Also on May 13, 2014, Ms. Webster also filed a Motion for Class Certification, requesting that the Court certify her proposed class in her proposed amended complaint, which had been tendered to the Court but not yet filed (Filing No. 29). Ms. Webster explained the reason for her simultaneous filing of the Motion for Class Certification and Motion for Leave to File an Amended Complaint:
Plaintiff files this motion at this early juncture in order to avoid being "picked off" through a Rule 68 offer of judgment or individual settlement offer. See Damasco v. Clearwire Corp., 662 F.3d 891, 895-96 (7th Cir. 2011) (holding named plaintiff's lack of a personal stake in the action deprived the court of jurisdiction over class claims where defendant offered to fully satisfy plaintiff's individual claims before a motion for class certification had been filed); see also Genesis Healthcare Corp. v. Symczyk, 133 S.Ct. 1523, 1529, 185 L.Ed.2d 636 (2013). (Filing No. 29 at 4.) A status conference with the Magistrate Judge was held on May 20, 2014. (Filing No.40). Thereafter, the Magistrate Judge granted Bayview's unopposed motion for extension of time to June 17, 2014 to file a response to the motions to amend and certify class.
On June 13, 2014, before the pending motions became ripe for ruling, Bayview offered to tender to Ms. Webster the full amount of relief sought in her Complaint. (Filing No. 49-1.) Four days later, on June 17, 2014, Bayview filed a Motion to Strike Ms. Webster's Motion for Class Certification on the basis that the operative pleading in the case, Ms. Webster's Complaint filed on December 13, 2013, asserted only individual claims under the TCPA and the FDCPA, and no class claims were pending in this Court. (Filing No. 46). Because the Motion for Leave to Amend was still pending and the proposed amended complaint asserting class claims was not yet filed, Bayview asserted that Ms. Webster's Motion for Class Certification was premature and should be stricken. On June 17, 2014, Bayview also filed its Motion to Dismiss for Lack of Jurisdiction (Filing No. 47). Bayview based its Motion to Dismiss on its offer of full relief and Ms. Webster's rejection of the offer. Bayview also filed a Motion for Oral Argument on its Motion to Dismiss (Filing No. 50).
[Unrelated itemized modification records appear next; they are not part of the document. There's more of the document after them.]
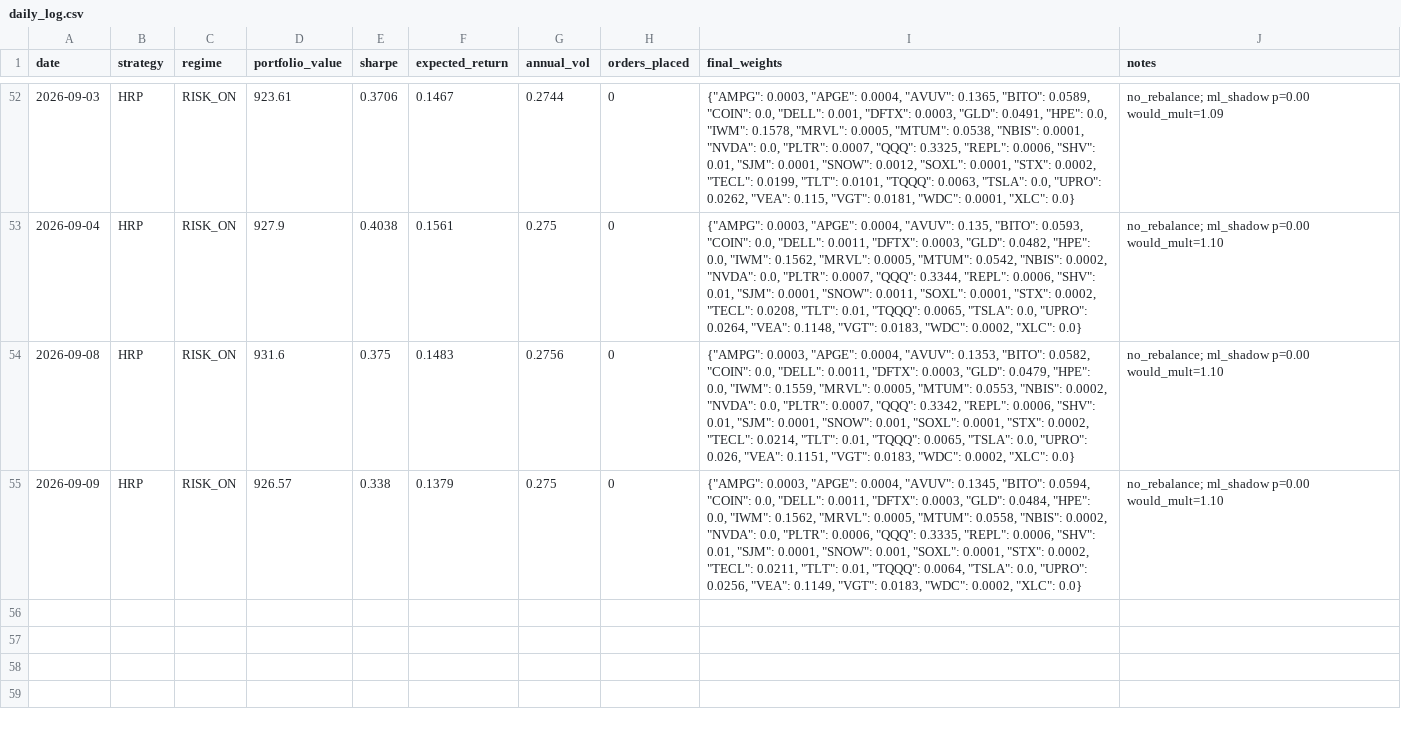
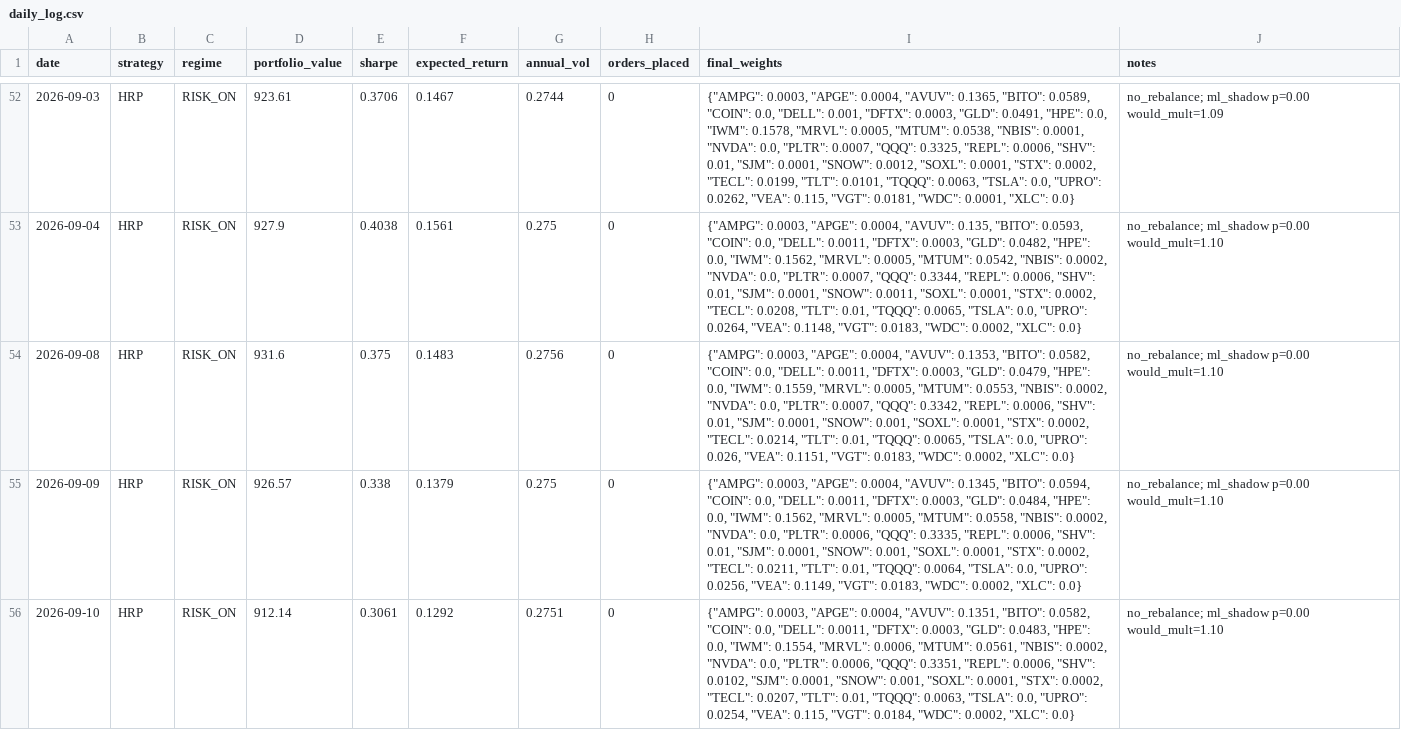
Before and after one commit to Tyler-Morton/BeatTheComp, a CSV file: daily_log.csv, drawn as a sheet; only a part is shown, gaps mark what is left out; the diff names each change by its address in the sheet, - before the commit and + after, or states it on an @@ line.

```diff
--- a/daily_log.csv
+++ b/daily_log.csv
+row 56: 2026-09-10 | HRP | RISK_ON | 912.14 | 0.3061 | 0.1292 | 0.2751 | 0 | {"AMPG": 0.0003, "APGE": 0.0004, "AVUV": 0.1351, "BITO": 0.0582, "COIN": 0.0, "DELL": 0.0011, "DFTX": 0.0003, "GLD": 0.0483, "HPE": 0.0, "IWM": 0.1554, "MRVL": 0.0006, "MTUM": 0.0561, "NBIS": 0.0002, "NVDA": 0.0, "PLTR": 0.0006, "QQQ": 0.3351, "REPL": 0.0006, "SHV": 0.0102, "SJM": 0.0001, "SNOW": 0.001, "SOXL": 0.0001, "STX": 0.0002, "TECL": 0.0207, "TLT": 0.01, "TQQQ": 0.0063, "TSLA": 0.0, "UPRO": 0.0254, "VEA": 0.115, "VGT": 0.0184, "WDC": 0.0002, "XLC": 0.0} | no_rebalance; ml_shadow p=0.00 would_mult=1.10
```
Also changed, not shown: regime_log.csv, watchlist_log.csv, 1 other file.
On June 19, 2014, Ms. Webster rejected Bayview's offer (Filing No. 57-2).
As Bayview correctly asserted in its Motion to Dismiss, the operative pleading in this action is Ms. Webster's Complaint, which was filed on December 13, 2013. Ms. Webster's Complaint asserted two individual, personal claims against Bayview for alleged violations of the TCPA and the FDCPA. Class claims ...